Göteborgs Food Budapest is a Hungarian chocolate, compounds, fondant and fillings manufacturer with customers mainly within bakery, confectionery and ice cream manufacturing. As a mid-size company that produces 17,000 tonnes this year, its size gives it an agility that means it to react to current supply chain challenges.
We are living in a time of increased uncertainty and unstable prices. What has been the impact for producers such as yourself, and for your clients?
"The obvious effect has been that the cost of everything from raw materials onwards has increased tremendously. Chocolate production for one is also very energy consuming and the whole sector is of course struggling with increased production costs and higher energy bills.”
"It is also clear that our own suppliers are less flexible as a result. With raw material contracts, for instance, we buy a certain quantity and there is a time period for which we need to call off the purchase. In the good old days, it was not a big problem if you needed to extend that delivery by a couple of weeks, whereas now that flexibility is decreasing.”
"And while everybody is now very strict on call-offs, it's also much more difficult to plan lead times on materials.
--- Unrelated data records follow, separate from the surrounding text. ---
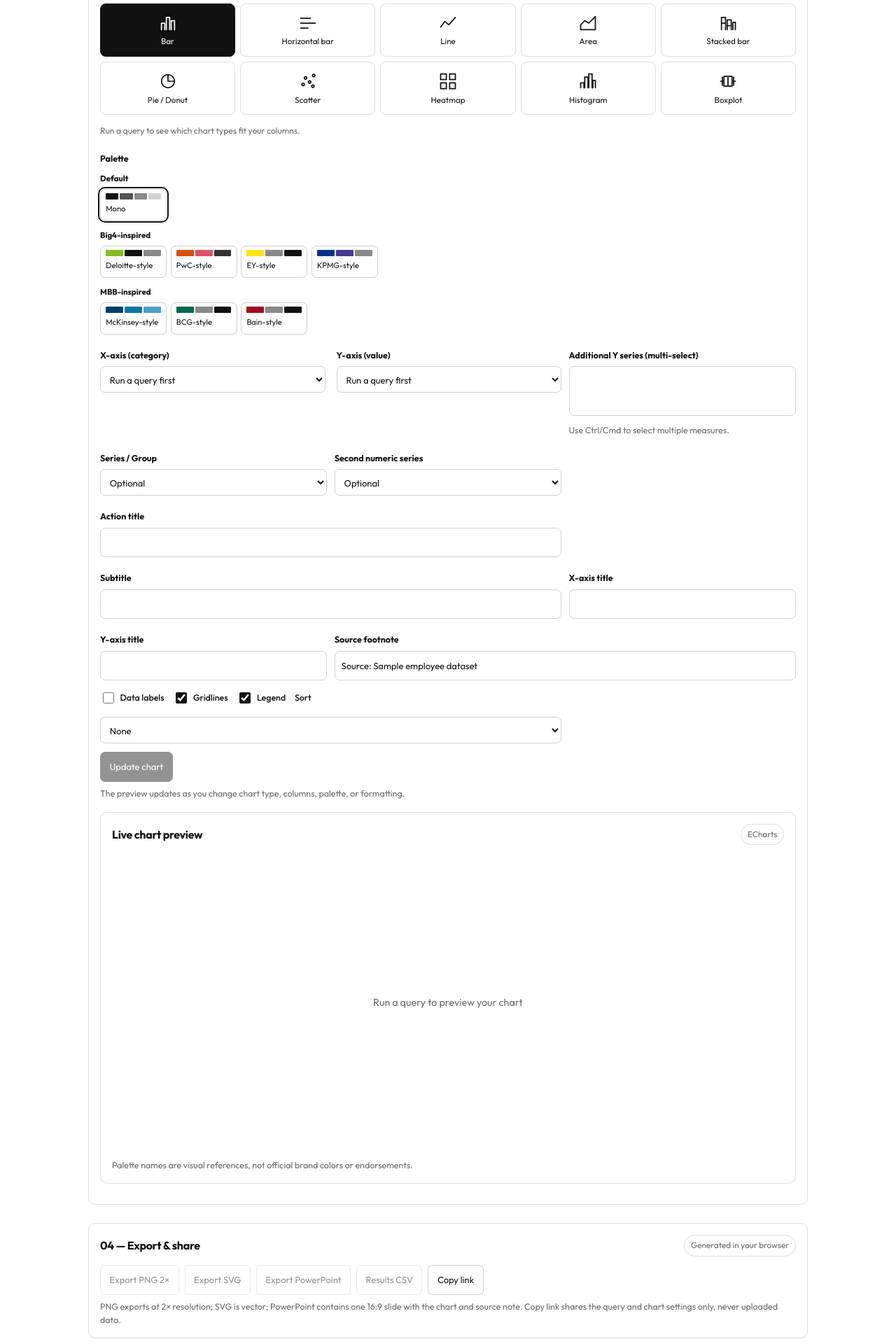
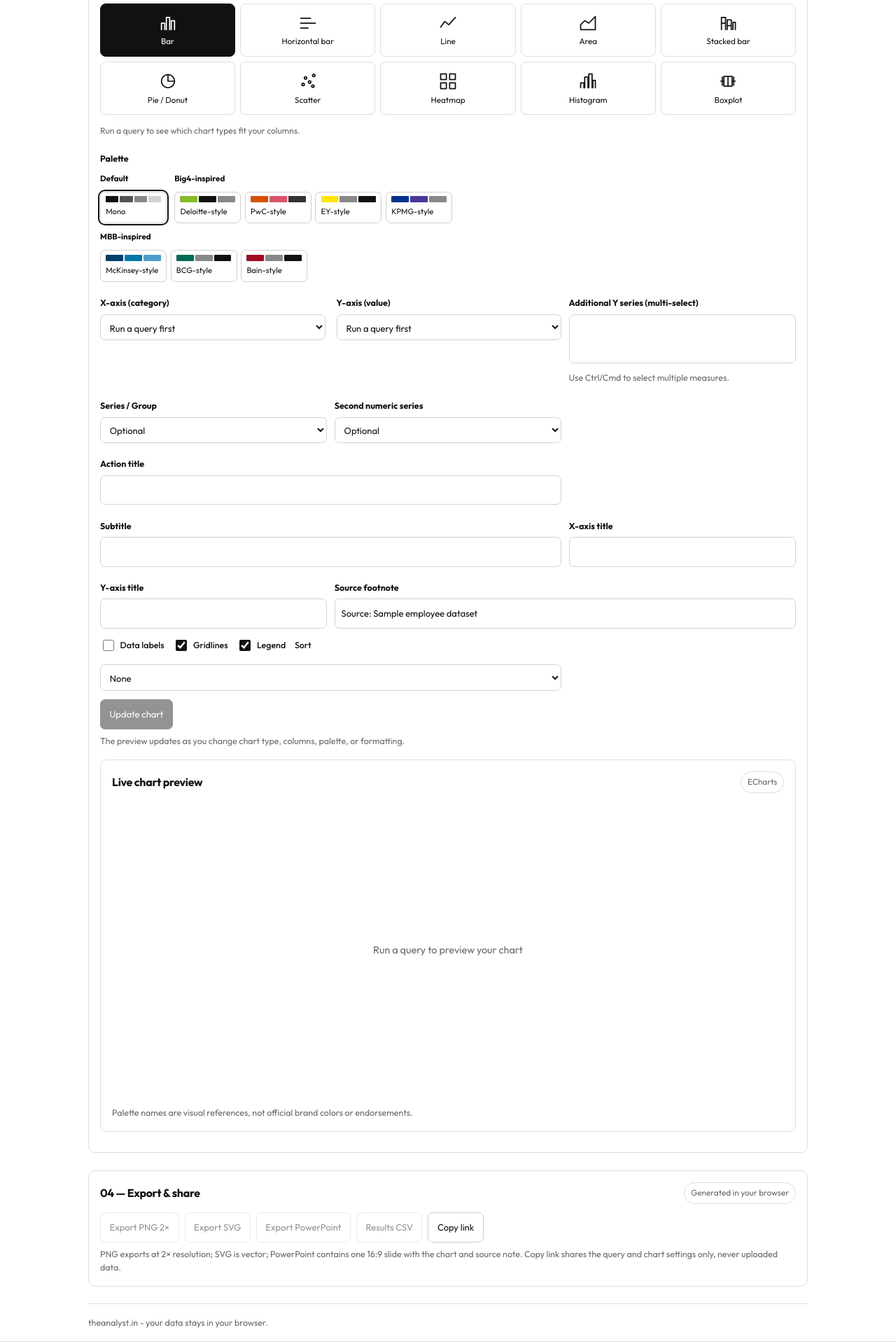
Before and after one commit to theanalystin/theanalyst.github.io, a Jekyll site: the page built from sql-playground.html, in a window 1280 px wide. Shown: the part 1423-3343 px from the top of the page at 70% size. Built offline with Jekyll 4.4.1, drawn with Linux system fonts in a browser that asks for light colours.

Commit message:
Reduce whitespace in chart palette controls

```diff
--- a/sql-playground.html
+++ b/sql-playground.html
@@ -49,7 +49,7 @@ permalink: /sql-playground/
 #sqlp .axis-pair>div{min-width:0}
 @media(max-width:640px){#sqlp .axis-pair{grid-template-columns:1fr}}
 #sqlp .chart-preview-panel{min-width:0}#sqlp .hint{font-size:.78rem;color:var(--muted);margin:.5rem 0 0}#sqlp .table-list{display:flex;flex-wrap:wrap;gap:.4rem;margin:.6rem 0 0}#sqlp .table-list button{font-size:.78rem;padding:.35rem .5rem}#sqlp .file-note{font-size:.76rem;color:var(--muted);margin:.45rem 0 0}
-#sqlp .palette-groups{display:grid;gap:.55rem}#sqlp .palette-heading{display:block;font-size:.72rem;font-weight:700;margin:.1rem 0 .3rem}
+#sqlp .palette-groups{display:flex;flex-wrap:wrap;align-items:flex-start;gap:.45rem .7rem}#sqlp .palette-groups>div{display:flex;flex-direction:column;gap:.25rem;min-width:0}#sqlp .palette-heading{margin:0}#sqlp .palette-row{gap:.25rem}#sqlp .palette-heading{display:block;font-size:.72rem;font-weight:700;margin:.1rem 0 .3rem}
 #sqlp .palette-row{display:flex;gap:.35rem;flex-wrap:wrap}#sqlp .palette-choice{display:flex;flex-direction:column;align-items:flex-start;gap:.25rem;font-size:.7rem;min-width:95px}
 #sqlp .palette-choice[aria-pressed=true]{outline:2px solid #111;outline-offset:1px}#sqlp .swatches{display:flex;gap:2px;width:100%}#sqlp .swatches i{display:block;height:9px;flex:1;border-radius:1px}
 #sqlp .chart-toggles{display:flex;flex-wrap:wrap;align-items:center;gap:.8rem}#sqlp .chart-toggles label{display:flex;align-items:center;gap:.35rem;margin:.2rem 0;font-weight:500}#sqlp .chart-toggles input[type=checkbox]{width:16px;height:16px;accent-color:#111}
```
Flavours, food colours and other products that usually had three to four weeks lead time now have three-month lead times."
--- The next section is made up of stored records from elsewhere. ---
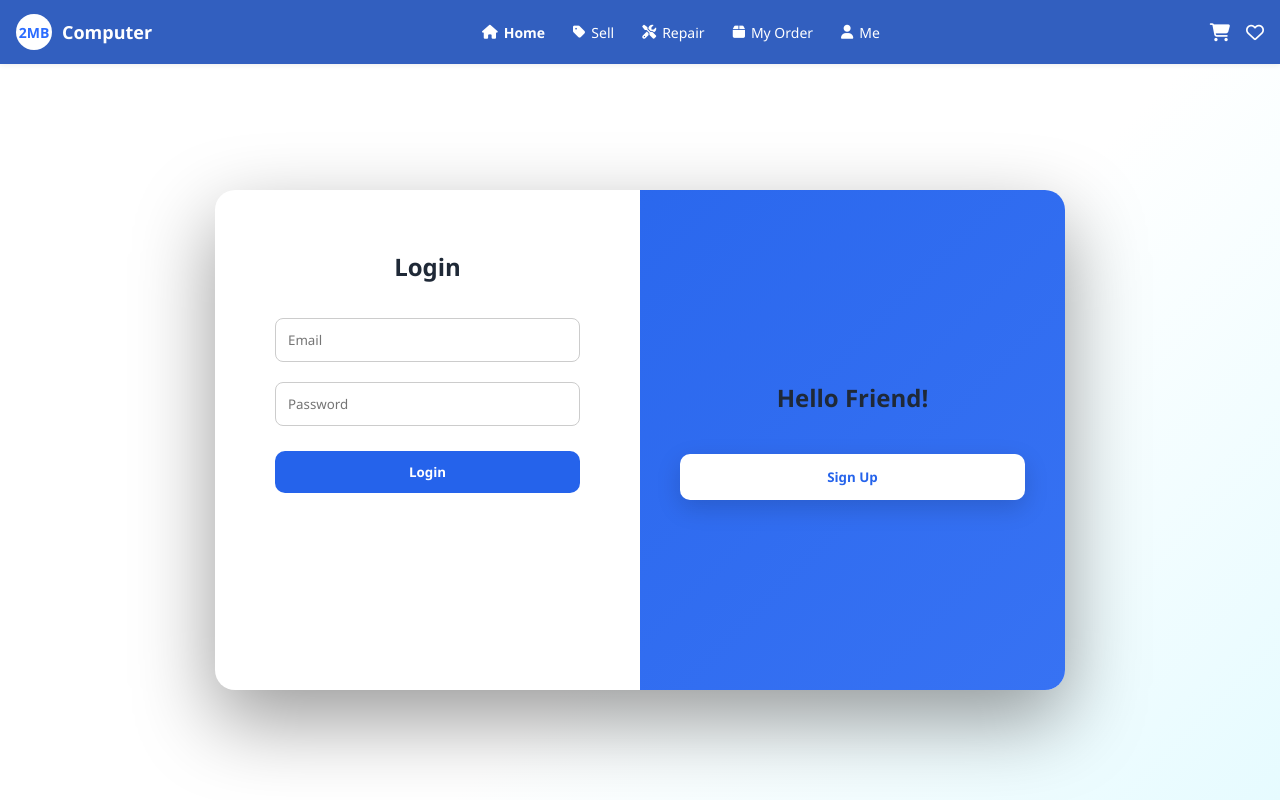
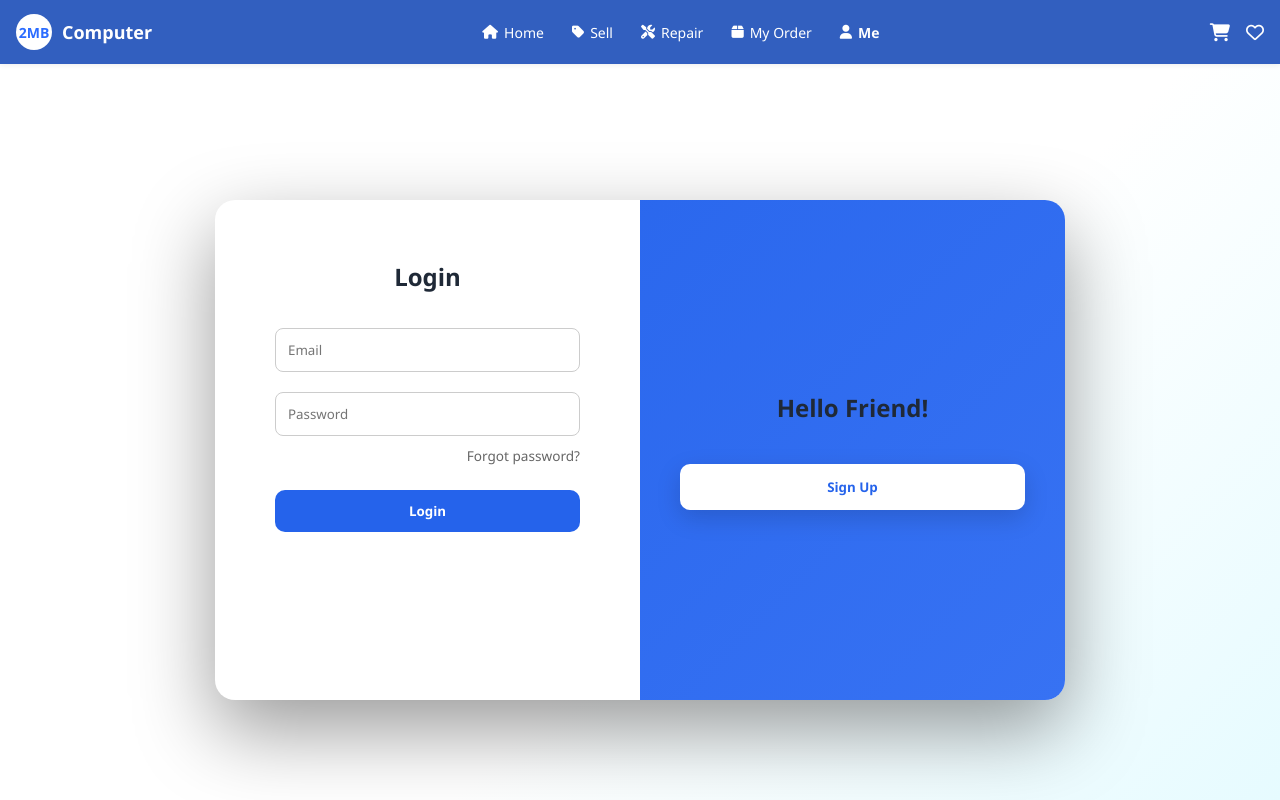
Before and after one commit to shifaRajput/project, a Flask app: page /auth in a window 1280 px wide. Run offline with Flask 3, Linux system fonts and the light colour scheme.

Commit message:
Update Login_SignUp.html

```diff
--- a/templates/Login_SignUp.html
+++ b/templates/Login_SignUp.html
@@ -9,64 +9,25 @@
 </head>
 <body>
 
-    <!--nav bar-->
-  <!-- Desktop Navbar -->
 <nav class="navbar desktop-navbar">
   <div class="navbar-left">
     <div class="logo-circle">2MB</div>
     <span class="brand-name">Computer</span>
   </div>
-
   <ul class="navbar-center">
-    <li class="active"><a href="{{ url_for('home') }}"><i class="fa-solid fa-house"></i> Home</a></li>
+    <li><a href="{{ url_for('home') }}"><i class="fa-solid fa-house"></i> Home</a></li>
     <li><a href="{{ url_for('sell_bp.sell_page') }}"><i class="fa-solid fa-tag"></i> Sell</a></li>
     <li><a href="{{ url_for('repair_bp.repair_page') }}"><i class="fa-solid fa-screwdriver-wrench"></i> Repair</a></li>
     <li><a href="{{ url_for('myorders.order_page') }}"><i class="fa-solid fa-box"></i> My Order</a></li>
-    <li><a href="{{ url_for('profile') }}"><i class="fa-solid fa-user"></i> Me</a></li>
+    <li class="active"><a href="{{ url_for('auth.profile') }}"><i class="fa-solid fa-user"></i> Me</a></li>
   </ul>
-
   <div class="navbar-right">
-    <a href="{{ url_for('cart') }}"><i class="fa-solid fa-cart-shopping"></i></a>
-    <a href="{{ url_for('wishlist') }}"><i class="fa-regular fa-heart"></i></a>
-  </div>
-</nav>
-<!-- Mobile Top Bar -->
-<nav class="mobile-topbar">
-  <div class="mobile-left">
-    <div class="logo-circle">2MB</div>
-    <span class="brand-name">Computer</span>
-  </div>
-
-  <div class="mobile-right">
-    <a href="{{ url_for('cart') }}"><i class="fa-solid fa-cart-shopping"></i></a>
-    <a href="{{ url_for('wishlist') }}"><i class="fa-regular fa-heart"></i></a>
+    <a href="{{ url_for('cart_bp.cart_page') }}"><i class="fa-solid fa-cart-shopping"></i></a>
+    <a href="{{ url_for('wishlist_bp.wishlist_page') }}"><i class="fa-regular fa-heart"></i></a>
   </div>
 </nav>
 
-<nav class="mobile-bottom-nav">
-  <a href="{{ url_for('home') }}" class="nav-item active">
-    <i class="fa-solid fa-house"></i>
-    <span>Home</span>
-  </a>
-  <a href="{{ url_for('sell_bp.sell_page') }}" class="nav-item">
-    <i class="fa-solid fa-tag"></i>
-    <span>Sell</span>
-  </a>
-  <a href="{{ url_for('repair_bp.repair_page') }}" class="nav-item">
-    <i class="fa-solid fa-screwdriver-wrench"></i>
-    <span>Repair</span>
-  </a>
-  <a href="{{ url_for('myorders.order_page') }}" class="nav-item">
-    <i class="fa-solid fa-box"></i>
-    <span>Orders</span>
-  </a>
-  <a href="{{ url_for('profile') }}" class="nav-item">
-    <i class="fa-solid fa-user"></i>
-    <span>Me</span>
-  </a>
-</nav>
-
-<div class="main-wrapper" style="margin-top: 80px; width: 100%; display: flex; justify-content: center;">
+<div class="main-wrapper" style="margin-top: 100px; width: 100%; display: flex; justify-content: center;">
 
   {% if user_data %}
     <div id="profileSection" class="profile-card" style="display:block; position: relative; margin: 0 auto;">
@@ -91,10 +52,9 @@
                 <input type="text" id="profileHouse" placeholder="House/Flat No.">
                 <input type="text" id="profileRoad" placeholder="Road/Area/Colony">
                 <div style="display:flex; gap:5px;">
-                  <input type="text" id="profileCity" placeholder="City">
-                  <input type="text" id="profileState" placeholder="State">
+                  <input type="text" id="profileCity" placeholder="City" style="flex:1;">
+                  <input type="text" id="profilePincode" placeholder="Pincode" maxlength="6" style="flex:1;">
                 </div>
-                <input type="text" id="profilePincode" placeholder="Pincode" maxlength="6">
                 <button class="save-btn" onclick="saveAddress()">Save Address</button>
             </div>
         </div>
@@ -119,6 +79,7 @@
   {% else %}
     <div class="scene" id="authScene">
       <div class="container" id="container">
+
         <form class="form-container sign-up" id="signupForm">
           <h2>Create Account</h2>
           <input type="text" name="name" placeholder="Full Name" required>
@@ -130,7 +91,7 @@
           <div class="password-wrapper">
             <input type="password" id="confirmPassword" placeholder="Confirm Password" required>
             <span class="toggle-eye" data-target="confirmPassword">👁</span>
-            <span id="successTick" class="tick">✓</span>
+            <span id="successTick" class="tick" style="display:none; color:#00c851; font-weight:bold; margin-left:5px;">✓</span>
           </div>
           <small id="signupMsg" class="error-text"></small>
           <button id="createAccount" type="submit" disabled>Sign Up</button>
@@ -140,6 +101,9 @@
           <h2>Login</h2>
           <input type="email" name="email" placeholder="Email" required>
           <input type="password" name="password" placeholder="Password" required>
+          <p class="forgot-link" id="forgotBtn" style="cursor:pointer; color:#666; font-size: 0.85rem; text-align:right; margin-bottom:10px;">
+            Forgot password?
+          </p>
           <small id="loginMsg" class="error-text"></small>
           <button type="submit">Login</button>
         </form>
@@ -161,8 +125,25 @@
   {% endif %}
 </div>
 
+<div class="forgot-modal" id="forgotModal">
+  <div class="forgot-box">
+    <h3>Reset Password</h3>
+    <input type="email" id="forgotEmail" placeholder="Enter your email" style="width:90%;">
+    <button id="sendForgot" style="margin-bottom: 10px;">Get Password</button>
+    <button id="closeForgot" style="background:#666;">Close</button>
+    <small id="forgotMsg" class="error-text" style="display:block; margin-top:10px;"></small>
+  </div>
+</div>
+
 <script>
-// Logic for Eye Icons
+// --- Panel Swapping Logic ---
+const container = document.getElementById("container");
+if(container) {
+    document.getElementById("signUp").onclick = () => container.classList.add("active");
+    document.getElementById("signIn").onclick = () => container.classList.remove("active");
+}
+
+// --- Password Eye Icon Toggle ---
 document.querySelectorAll(".toggle-eye").forEach(icon => {
   icon.addEventListener("click", () => {
     const input = document.getElementById(icon.dataset.target);
@@ -171,42 +152,27 @@ document.querySelectorAll(".toggle-eye").forEach(icon => {
   });
 });
 
-// Panel Swapping
-const container = document.getElementById("container");
-if(container) {
-    document.getElementById("signUp").onclick = () => container.classList.add("active");
-    document.getElementById("signIn").onclick = () => container.classList.remove("active");
-}
-
-// Password Validation Logic
+// --- Password Match Validation ---
 const password = document.getElementById("password");
 const confirmPassword = document.getElementById("confirmPassword");
 const tick = document.getElementById("successTick");
 const createBtn = document.getElementById("createAccount");
+const signupMsg = document.getElementById("signupMsg");
 
 if(password && confirmPassword) {
     function validatePasswords(){
-  const msg = document.getElementById("signupMsg");
-  const tick = document.getElementById("successTick"); // Make sure this ID exists in HTML
-
       if(confirmPassword.value === "") {
-    msg.textContent = "";
-    tick.style.display = "none";
-    createBtn.disabled = true;
-    return;
+        signupMsg.textContent = ""; tick.style.display = "none"; createBtn.disabled = true; return;
       }
-
       if(password.value !== confirmPassword.value){
-    // Passwords don't match
-    msg.textContent = "Passwords do not match";
-    msg.style.color = "#ff4d4d"; // Red
+        signupMsg.textContent = "Passwords do not match";
+        signupMsg.style.color = "#ff4d4d"; // Red
         tick.style.display = "none";
         createBtn.disabled = true;
       } else {
-    // Passwords match
-    msg.textContent = "Passwords match! ✓"; // Adding the icon directly to text is easiest
-    msg.style.color = "#00c851"; // This is the GREEN color
-    tick.style.display = "inline-block"; // Show the separate tick if you have one
+        signupMsg.textContent = "Passwords match! ✓";
+        signupMsg.style.color = "#00c851"; // Green
+        tick.style.display = "inline";
         createBtn.disabled = false;
       }
     }
@@ -214,49 +180,59 @@ if(password && confirmPassword) {
     confirmPassword.addEventListener("input", validatePasswords);
 }
 
-// Submission Logic
+// --- Login/Signup Form Submission ---
 async function handleSubmission(id, url, msgId) {
   const form = document.getElementById(id);
-  if (!form) return;
+  if(!form) return;
 
   form.onsubmit = async (e) => {
     e.preventDefault();
     const msg = document.getElementById(msgId);
+    // Clear any previous error/success message
+    msg.textContent = "Processing...";
+
     const formData = new FormData(form);
 
-    // Clear previous messages before starting
-    msg.textContent = "Processing...";
-    msg.style.color = "#000";
-
+    try {
       const response = await fetch(url, { method: "POST", body: formData });
       const data = await response.json();
 
-    if (data.success) {
-      // 1. Show only success message
       msg.textContent = data.message;
-      msg.style.color = "#00c851"; // Green
+      msg.style.color = data.success ? "#00c851" : "#ff4d4d";
 
-      // 2. Redirect based on which form was used
+      if(data.success) {
+        // Successful signup: wait 1s then redirect to Home
         setTimeout(() => {
-        if (id === "loginForm") {
-          window.location.href = "/profile";
-        } else if (id === "signupForm") {
-          // This will open the home page after signup
           window.location.href = "/";
+        }, 1000);
       }
-      }, 1000); // 1 second delay so user can see the "Success" message
-
-    } else {
-      // Show error message and STOP (won't show success)
-      msg.textContent = data.message;
-      msg.style.color = "#ff4d4d"; // Red
+    } catch (err) {
+      msg.textContent = "Connection error.";
+      msg.style.color = "#ff4d4d";
     }
   };
 }
+
 handleSubmission("signupForm", "/signup", "signupMsg");
 handleSubmission("loginForm", "/login", "loginMsg");
 
-// Profile Functions
+// --- Forgot Password Modal ---
+const modal = document.getElementById("forgotModal");
+const forgotBtn = document.getElementById("forgotBtn");
+if(forgotBtn) {
+    forgotBtn.onclick = () => modal.classList.add("active");
+}
+document.getElementById("closeForgot").onclick = () => modal.classList.remove("active");
+document.getElementById("sendForgot").onclick = async () => {
+  const email = document.getElementById("forgotEmail").value;
+  const fMsg = document.getElementById("forgotMsg");
+  const response = await fetch("/forgot", { method: "POST", body: new URLSearchParams({ email }) });
+  const data = await response.json();
+  fMsg.textContent = data.message;
+  fMsg.style.color = data.success ? "#00c851" : "#ff4d4d";
+};
+
+// --- Profile Update Functions ---
 function toggleInput(type) {
     const area = document.getElementById(type === 'address' ? 'addressInputArea' : 'phoneInputArea');
     area.style.display = area.style.display === "none" ? "block" : "none";
@@ -273,7 +249,10 @@ async function saveField(field) {
 }
 
 async function saveAddress() {
-    const addr = `${document.getElementById('profileHouse').value}, ${document.getElementById('profileRoad').value}, ${document.getElementById('profileCity').value}`;
+    const house = document.getElementById('profileHouse').value;
+    const road = document.getElementById('profileRoad').value;
+    const city = document.getElementById('profileCity').value;
+    const addr = `${house}, ${road}, ${city}`;
     await fetch('/update_profile', {
         method: 'POST',
         headers: {'Content-Type': 'application/json'},
```
Lines whose indentation alone changed are shown as unchanged.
How has this affected priorities for your clients?
"I would say that availability has a higher value in this time. For example, I had a meeting recently with a customer who operates within the bakery industry. Whereas normally, the discussion is about price, the executive claimed it is not anymore – availability is almost more important. All producers are having problems in supplying what they need to supply, and that changes priorities.”
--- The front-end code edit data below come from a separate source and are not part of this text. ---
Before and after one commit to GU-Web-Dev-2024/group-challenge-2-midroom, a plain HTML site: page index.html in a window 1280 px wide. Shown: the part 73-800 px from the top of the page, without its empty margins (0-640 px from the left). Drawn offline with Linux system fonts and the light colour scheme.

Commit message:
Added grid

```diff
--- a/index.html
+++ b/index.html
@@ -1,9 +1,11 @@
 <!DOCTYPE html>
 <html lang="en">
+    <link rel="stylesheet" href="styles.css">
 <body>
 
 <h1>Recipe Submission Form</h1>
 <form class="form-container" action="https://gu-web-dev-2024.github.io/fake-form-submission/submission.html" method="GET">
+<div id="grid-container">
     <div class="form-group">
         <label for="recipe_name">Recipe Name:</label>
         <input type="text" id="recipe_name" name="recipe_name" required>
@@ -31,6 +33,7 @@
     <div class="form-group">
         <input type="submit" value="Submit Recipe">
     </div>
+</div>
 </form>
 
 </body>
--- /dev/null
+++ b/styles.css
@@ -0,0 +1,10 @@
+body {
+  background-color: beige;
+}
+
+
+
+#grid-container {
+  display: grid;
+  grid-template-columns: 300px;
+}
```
Göteborgs Food Budapest lists flexibility as one of its key unique selling points (USP). Could this be one solution to the ongoing issues the sector is facing, and if so, how?
"I definitely think so, to some extent. For instance, we get inquiries from existing customers to reformulate current recipes to try and make products cheaper in light of things getting more expensive. We have the flexibility to be able to reformulate the product and try to find some cheaper materials – and we have the ability to make it a quite quick and easy process for the customer.”
How do you ensure the quality stays high when offering this kind of flexibility?
"Flexibility and quality always need to go hand in hand, of course. If you don't have the quality, you're out of business in no time."
What is it that allows Göteborgs Food Budapest to uphold flexibility as a USP? Why is this special versus other producers?
"Bigger companies are less flexible, for obvious reasons. Realistically, we can maintain this kind of flexibility as a smaller company. Although we're not that small, we're producing around 17,000 tonnes of product this year, but it's not much compared to the bigger companies.”
"If a customer turns to bigger companies looking for a tailor-made recipe, they often require a minimum of 50 tonnes to look at the project. A smaller production and organisation like ours, allows us to produce tailor-made products down to six tonnes.”
"There is definitely a big demand for this, and we hear it from customers all the time – they really appreciate the speed and flexibility. We have a good R&D department, we are sending samples quickly, we have a dedicated production staff and we are a small organisation with small overheads."
What other benefits might a small to mid-sized player such as Göteborgs Food Budapest have over a large player when it comes to flexibility?
"One would for sure be our capability to supply products in different forms, depending on the customers need. We do supply a lot of liquid, but we have great flexibility to mull or pelletize to solidify the product to be packed into bags or cartons and shipped to the customers for melting.”
“For one, many customers cannot take liquid deliveries because they don't have the ability to unload a liquid bulk truck. And in the crisis times, it’s also beneficial to provide options to buying liquid as customers sales volumes are more uncertain. Buying a full truck of liquid in bulk is a lot of money, buying products solid and in bags of course provides flexibility in allowing you to commit to smaller quantities.
|Anders Turos, co-founder and export manager of Göteborgs Food Budapest|